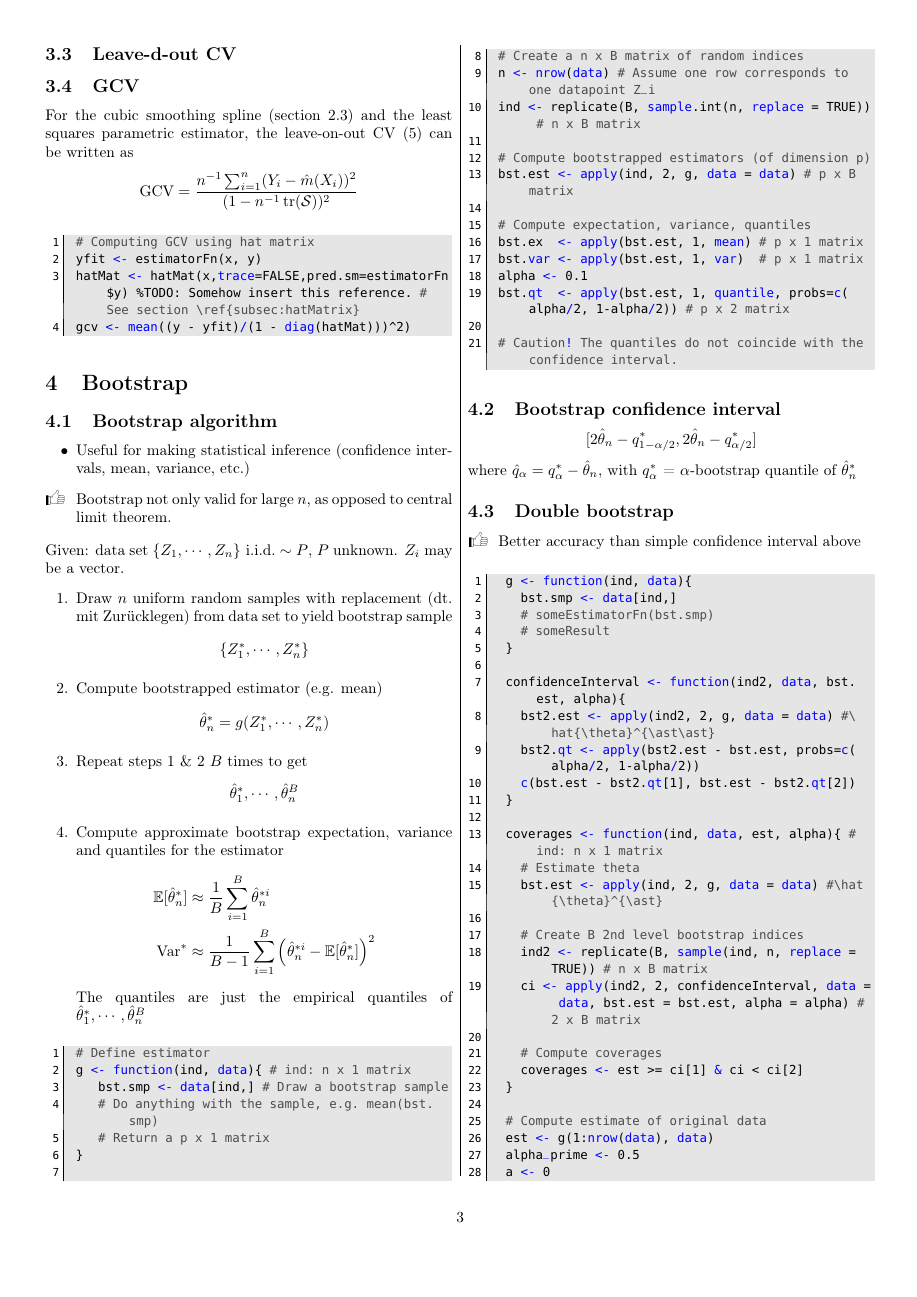
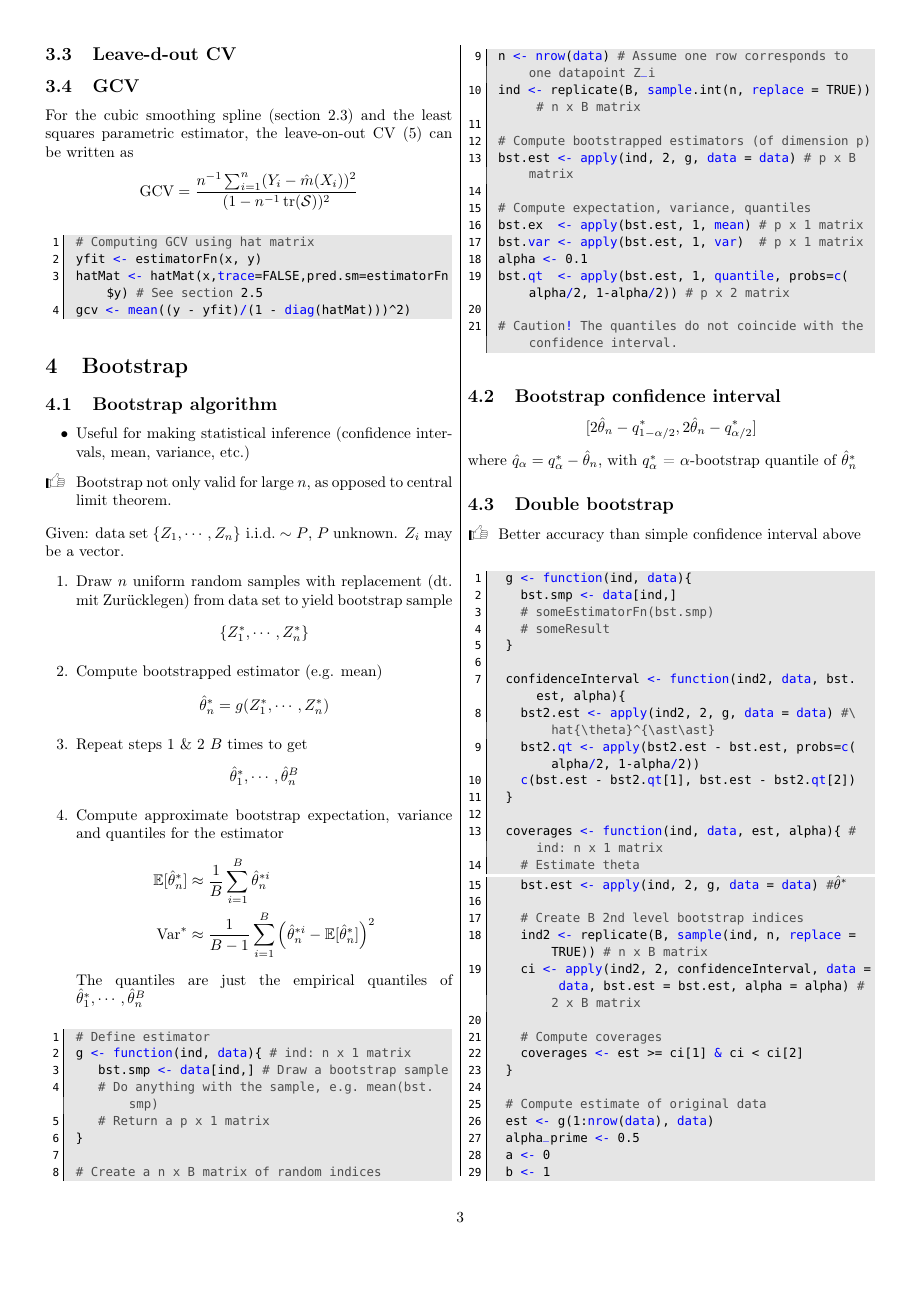
Before and after one commit to walkevin/Zusammenfassungen, a LaTeX document (2015FS Computational statistics/computationalStatistics.tex, which reads 2015FS Computational statistics/chapter4.tex, 2015FS Computational statistics/chapter5.tex): page 3 of 5. Compiled offline with pdfLaTeX.

Commit message:
Minor changes.

```diff
--- a/2015FS Computational statistics/chapter4.tex
+++ b/2015FS Computational statistics/chapter4.tex
@@ -61,6 +61,6 @@ loocv <- function(reg.data, reg.fcn)
 \begin{code}
  # Computing GCV using hat matrix
  yfit <- estimatorFn(x, y)
- hatMat <- hatMat(x,trace=FALSE,pred.sm=estimatorFn\$y) %TODO: Somehow insert this reference. # See section \ref{subsec:hatMatrix}
+ hatMat <- hatMat(x,trace=FALSE,pred.sm=estimatorFn\$y) # See section |\ref{subsec:hatMatrix}|
  gcv <- mean((y - yfit)/(1 - diag(hatMat)))^2)
 \end{code}
--- a/2015FS Computational statistics/chapter5.tex
+++ b/2015FS Computational statistics/chapter5.tex
@@ -85,7 +85,7 @@
 
   coverages <- function(ind, data, est, alpha){ # ind: n x 1 matrix
     # Estimate theta
-    bst.est <- apply(ind, 2, g, data = data) #\hat{\theta}^{\ast}
+    bst.est <- apply(ind, 2, g, data = data) #|$\hat{\theta}^{\ast}$|
 
     # Create B 2nd level bootstrap indices
     ind2 <- replicate(B, sample(ind, n, replace = TRUE)) # n x B matrix
--- a/2015FS Computational statistics/computationalStatistics.tex
+++ b/2015FS Computational statistics/computationalStatistics.tex
@@ -37,6 +37,7 @@
 \DeclareMathOperator{\Cov}{Cov}
 \DeclareMathOperator{\Var}{Var}
 \DeclareMathOperator{\tr}{tr}
+\DeclareMathOperator{\Bin}{Bin}
 
 % Prepare listings
 \usepackage[T1]{fontenc}
```
Also changed, not shown: 2015FS Computational statistics/snippets.tex (+3 -0 lines), 2015FS Computational statistics/computationalStatistics.tex (1 more changed lines).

What you have to do: All of the material above is to be copied exactly, with no pictures.

Result for this exercise:
Before and after one commit to walkevin/Zusammenfassungen, a LaTeX document (2015FS Computational statistics/computationalStatistics.tex, which reads 2015FS Computational statistics/chapter4.tex, 2015FS Computational statistics/chapter5.tex): page 3 of 5. Compiled offline with pdfLaTeX.

Commit message:
Minor changes.

```diff
--- a/2015FS Computational statistics/chapter4.tex
+++ b/2015FS Computational statistics/chapter4.tex
@@ -61,6 +61,6 @@ loocv <- function(reg.data, reg.fcn)
 \begin{code}
  # Computing GCV using hat matrix
  yfit <- estimatorFn(x, y)
- hatMat <- hatMat(x,trace=FALSE,pred.sm=estimatorFn\$y) %TODO: Somehow insert this reference. # See section \ref{subsec:hatMatrix}
+ hatMat <- hatMat(x,trace=FALSE,pred.sm=estimatorFn\$y) # See section |\ref{subsec:hatMatrix}|
  gcv <- mean((y - yfit)/(1 - diag(hatMat)))^2)
 \end{code}
--- a/2015FS Computational statistics/chapter5.tex
+++ b/2015FS Computational statistics/chapter5.tex
@@ -85,7 +85,7 @@
 
   coverages <- function(ind, data, est, alpha){ # ind: n x 1 matrix
     # Estimate theta
-    bst.est <- apply(ind, 2, g, data = data) #\hat{\theta}^{\ast}
+    bst.est <- apply(ind, 2, g, data = data) #|$\hat{\theta}^{\ast}$|
 
     # Create B 2nd level bootstrap indices
     ind2 <- replicate(B, sample(ind, n, replace = TRUE)) # n x B matrix
--- a/2015FS Computational statistics/computationalStatistics.tex
+++ b/2015FS Computational statistics/computationalStatistics.tex
@@ -37,6 +37,7 @@
 \DeclareMathOperator{\Cov}{Cov}
 \DeclareMathOperator{\Var}{Var}
 \DeclareMathOperator{\tr}{tr}
+\DeclareMathOperator{\Bin}{Bin}
 
 % Prepare listings
 \usepackage[T1]{fontenc}
```
Also changed, not shown: 2015FS Computational statistics/snippets.tex (+3 -0 lines), 2015FS Computational statistics/computationalStatistics.tex (1 more changed lines).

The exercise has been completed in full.